TASK ITEM
Using the records below, find every line that includes "const" and copy it.

Front-end code edit data
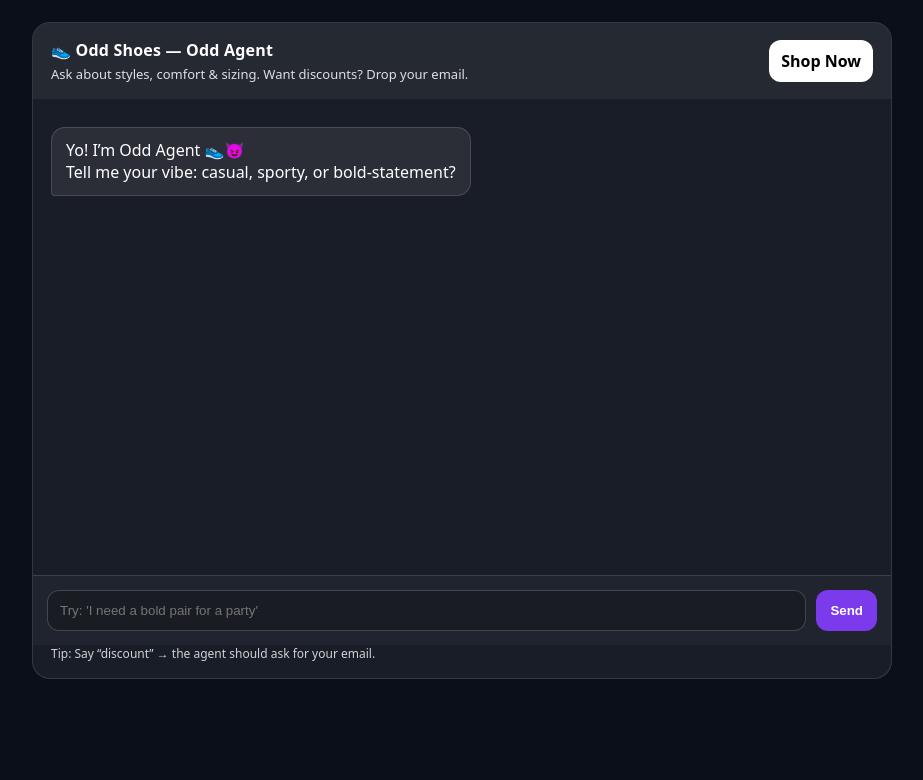
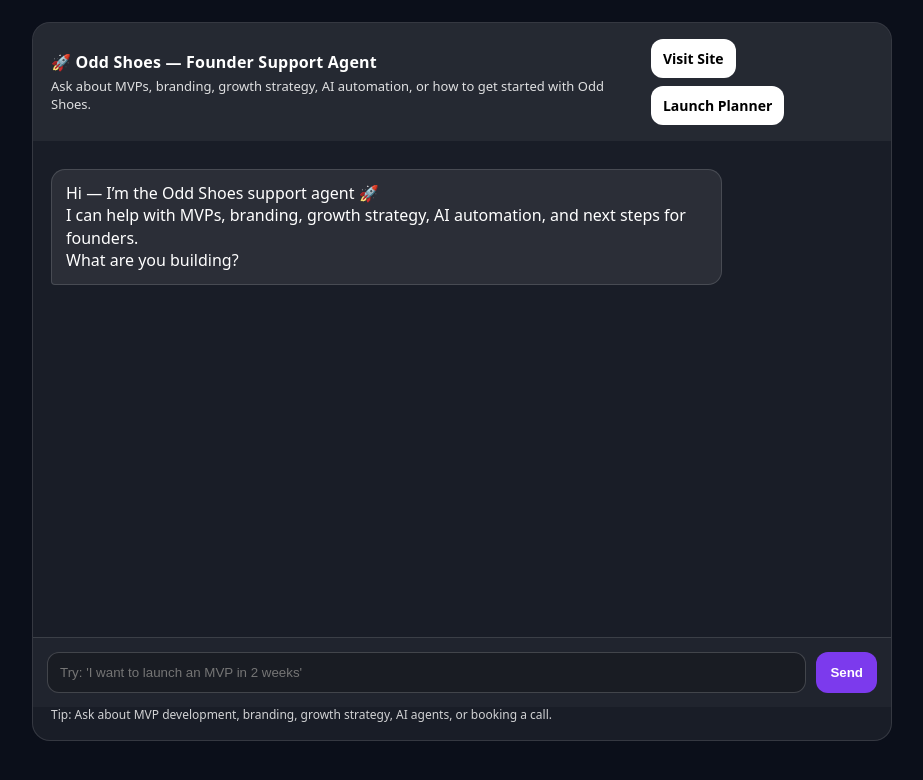
Before and after one commit to tumushabehappy325-bit/Odd-shoes-agent., a website: page index.html in a window 1280 px wide. Shown: the whole page, without its empty margins (178-1101 px from the left). Drawn offline with Linux system fonts and the light colour scheme.

Commit message:
Update index.html

```diff
--- a/index.html
+++ b/index.html
@@ -3,151 +3,176 @@
 <head>
   <meta charset="UTF-8" />
   <meta name="viewport" content="width=device-width, initial-scale=1.0"/>
-<title>Odd Shoes — Odd Agent</title>
+  <title>Odd Shoes — Founder Support Agent</title>
+  <style>
+    body {
+      font-family: system-ui, Arial, sans-serif;
+      margin: 0;
+      background: #0b0f1a;
+      color: #fff;
+    }
 
-<style>
-body { font-family: system-ui, Arial, sans-serif; margin:0; background:#0b0f1a; color:#fff; }
-
-.wrap { max-width:860px; margin:0 auto; padding:22px; }
+    .wrap {
+      max-width: 860px;
+      margin: 0 auto;
+      padding: 22px;
+    }
 
     .card {
       background: rgba(255,255,255,0.06);
-  border:1px solid rgba(255,255,255,0.12);
-  border-radius:18px;
-  overflow:hidden;
+      border: 1px solid rgba(255,255,255,0.12);
+      border-radius: 18px;
+      overflow: hidden;
     }
 
     .head {
-  display:flex;
-  justify-content:space-between;
-  align-items:center;
-  padding:16px 18px;
+      display: flex;
+      justify-content: space-between;
+      align-items: center;
+      padding: 16px 18px;
       background: rgba(255,255,255,0.05);
+      gap: 14px;
     }
 
-.brand { font-weight:850; letter-spacing:.2px; }
-
-.sub { opacity:.85; font-size:13px; margin-top:4px; }
-
-.cta a{
-  display:inline-block;
-  padding:10px 12px;
-  border-radius:12px;
-  background:#fff;
-  color:#000;
-  text-decoration:none;
-  font-weight:800;
+    .brand {
+      font-weight: 850;
+      letter-spacing: .2px;
     }
 
-#chat{
-  height:440px;
-  overflow-y:auto;
-  padding:18px;
+    .sub {
+      opacity: .85;
+      font-size: 13px;
+      margin-top: 4px;
+      line-height: 1.4;
     }
 
-.row{ display:flex; margin:10px 0; }
-
-.row.user{ justify-content:flex-end; }
-
-.bubble{
-  max-width:76%;
-  padding:12px 14px;
-  border-radius:14px;
-  line-height:1.35;
-  white-space:pre-wrap;
+    .cta {
+      display: flex;
+      gap: 8px;
+      flex-wrap: wrap;
     }
 
-.user .bubble{
-  background:#fff;
-  color:#000;
-  border-bottom-right-radius:4px;
+    .cta a {
+      display: inline-block;
+      padding: 10px 12px;
+      border-radius: 12px;
+      background: #fff;
+      color: #000;
+      text-decoration: none;
+      font-weight: 800;
+      font-size: 14px;
+      white-space: nowrap;
     }
 
-.agent .bubble{
-  background: rgba(255,255,255,0.08);
-  border:1px solid rgba(255,255,255,0.14);
-  border-bottom-left-radius:4px;
+    #chat {
+      height: 460px;
+      overflow-y: auto;
+      padding: 18px;
     }
 
-.foot{
-  display:flex;
-  gap:10px;
-  padding:14px;
-  border-top:1px solid rgba(255,255,255,0.12);
+    .row {
+      display: flex;
+      margin: 10px 0;
+    }
+
+    .row.user {
+      justify-content: flex-end;
+    }
+
+    .bubble {
+      max-width: 78%;
+      padding: 12px 14px;
+      border-radius: 14px;
+      line-height: 1.4;
+      white-space: pre-wrap;
+    }
+
+    .user .bubble {
+      background: #fff;
+      color: #000;
+      border-bottom-right-radius: 4px;
+    }
+
+    .agent .bubble {
+      background: rgba(255,255,255,0.08);
+      border: 1px solid rgba(255,255,255,0.14);
+      border-bottom-left-radius: 4px;
+    }
+
+    .foot {
+      display: flex;
+      gap: 10px;
+      padding: 14px;
+      border-top: 1px solid rgba(255,255,255,0.12);
       background: rgba(255,255,255,0.03);
     }
 
-input{
-  flex:1;
-  padding:12px;
-  border-radius:12px;
-  border:1px solid rgba(255,255,255,0.18);
+    input {
+      flex: 1;
+      padding: 12px;
+      border-radius: 12px;
+      border: 1px solid rgba(255,255,255,0.18);
       background: rgba(0,0,0,0.22);
-  color:#fff;
-  outline:none;
+      color: #fff;
+      outline: none;
     }
 
-button{
-  padding:12px 14px;
-  border-radius:12px;
-  border:0;
-  background:#7c3aed;
-  color:#fff;
-  font-weight:800;
-  cursor:pointer;
+    button {
+      padding: 12px 14px;
+      border-radius: 12px;
+      border: 0;
+      background: #7c3aed;
+      color: #fff;
+      font-weight: 800;
+      cursor: pointer;
     }
 
-.tiny{
-  font-size:12px;
-  opacity:.8;
-  padding:0 18px 16px;
+    .tiny {
+      font-size: 12px;
+      opacity: .8;
+      padding: 0 18px 16px;
+      line-height: 1.4;
     }
   </style>
 </head>
-
 <body>
-
   <div class="wrap">
-
     <div class="card">
-
       <div class="head">
         <div>
-<div class="brand">👟 Odd Shoes — Odd Agent</div>
+          <div class="brand">🚀 Odd Shoes — Founder Support Agent</div>
           <div class="sub">
-Ask about styles, comfort & sizing. Want discounts? Drop your email.
+            Ask about MVPs, branding, growth strategy, AI automation, or how to get started with Odd Shoes.
           </div>
         </div>
 
         <div class="cta">
-<a href="https://oddshoes.dev" target="_blank">Shop Now</a>
+          <a href="https://www.oddshoes.dev/" target="_blank" rel="noreferrer">Visit Site</a>
+          <a href="https://www.oddshoes.dev/" target="_blank" rel="noreferrer">Launch Planner</a>
         </div>
       </div>
 
       <div id="chat"></div>
 
       <div class="foot">
-<input id="input" placeholder="Try: 'I need a bold pair for a party'" />
+        <input id="input" placeholder="Try: 'I want to launch an MVP in 2 weeks'" />
         <button id="send">Send</button>
       </div>
 
       <div class="tiny">
-Tip: Say “discount” → the agent should ask for your email.
+        Tip: Ask about MVP development, branding, growth strategy, AI agents, or booking a call.
       </div>
-
     </div>
   </div>
 
   <script>
-
     const chat = document.getElementById("chat");
     const input = document.getElementById("input");
     const sendBtn = document.getElementById("send");
 
     const history = [];
 
-function add(role,text){
-
+    function add(role, text) {
       const row = document.createElement("div");
       row.className = "row " + (role === "user" ? "user" : "agent");
 
@@ -157,62 +182,47 @@
 
       row.appendChild(bubble);
       chat.appendChild(row);
-
       chat.scrollTop = chat.scrollHeight;
     }
 
-add("agent","Yo! I’m Odd Agent 👟😈\nTell me your vibe: casual, sporty, or bold-statement?");
+    add(
+      "agent",
+      "Hi — I’m the Odd Shoes support agent 🚀\nI can help with MVPs, branding, growth strategy, AI automation, and next steps for founders.\nWhat are you building?"
+    );
 
-async function send(){
+    async function send() {
+      const msg = input.value.trim();
+      if (!msg) return;
 
-const msg = input.value.trim();
+      add("user", msg);
+      history.push({ role: "user", content: msg });
+      input.value = "";
 
-if(!msg) return;
+      add("agent", "…thinking");
 
-add("user",msg);
-
-history.push({role:"user",content:msg});
-
-input.value="";
-
-add("agent","…thinking");
-
-try{
-
-const res = await fetch("/api/chat",{
-method:"POST",
-headers:{"Content-Type":"application/json"},
-body:JSON.stringify({message:msg,history})
+      try {
+        const res = await fetch("/api/chat", {
+          method: "POST",
+          headers: { "Content-Type": "application/json" },
+          body: JSON.stringify({ message: msg, history })
         });
 
         const data = await res.json();
-
         chat.lastChild.remove();
 
-/* FIXED LINE HERE */
-const reply = data.reply || data.error || "Server error occurred.";
-
-add("agent",reply);
-
-history.push({role:"assistant",content:reply});
-
-}catch(err){
-
+        const reply = data.reply || data.error || "Oops—something broke. Try again.";
+        add("agent", reply);
+        history.push({ role: "assistant", content: reply });
+      } catch (err) {
         chat.lastChild.remove();
-
-add("agent","Network error: backend not responding.");
-
+        add("agent", "Network error: backend not responding.");
+      }
     }
 
-}
-
-sendBtn.addEventListener("click",send);
-
-input.addEventListener("keydown",e=>{
-if(e.key==="Enter") send();
+    sendBtn.addEventListener("click", send);
+    input.addEventListener("keydown", (e) => {
+      if (e.key === "Enter") send();
     });
-
   </script>
-
 </body>
 </html>
```
Lines whose indentation alone changed are shown as unchanged.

TASK RESPONSE
     const chat = document.getElementById("chat");
     const input = document.getElementById("input");
     const sendBtn = document.getElementById("send");
     const history = [];
       const row = document.createElement("div");
+      const msg = input.value.trim();
-const msg = input.value.trim();
-const res = await fetch("/api/chat",{
+        const res = await fetch("/api/chat", {
         const data = await res.json();
-const reply = data.reply || data.error || "Server error occurred.";
+        const reply = data.reply || data.error || "Oops—something broke. Try again.";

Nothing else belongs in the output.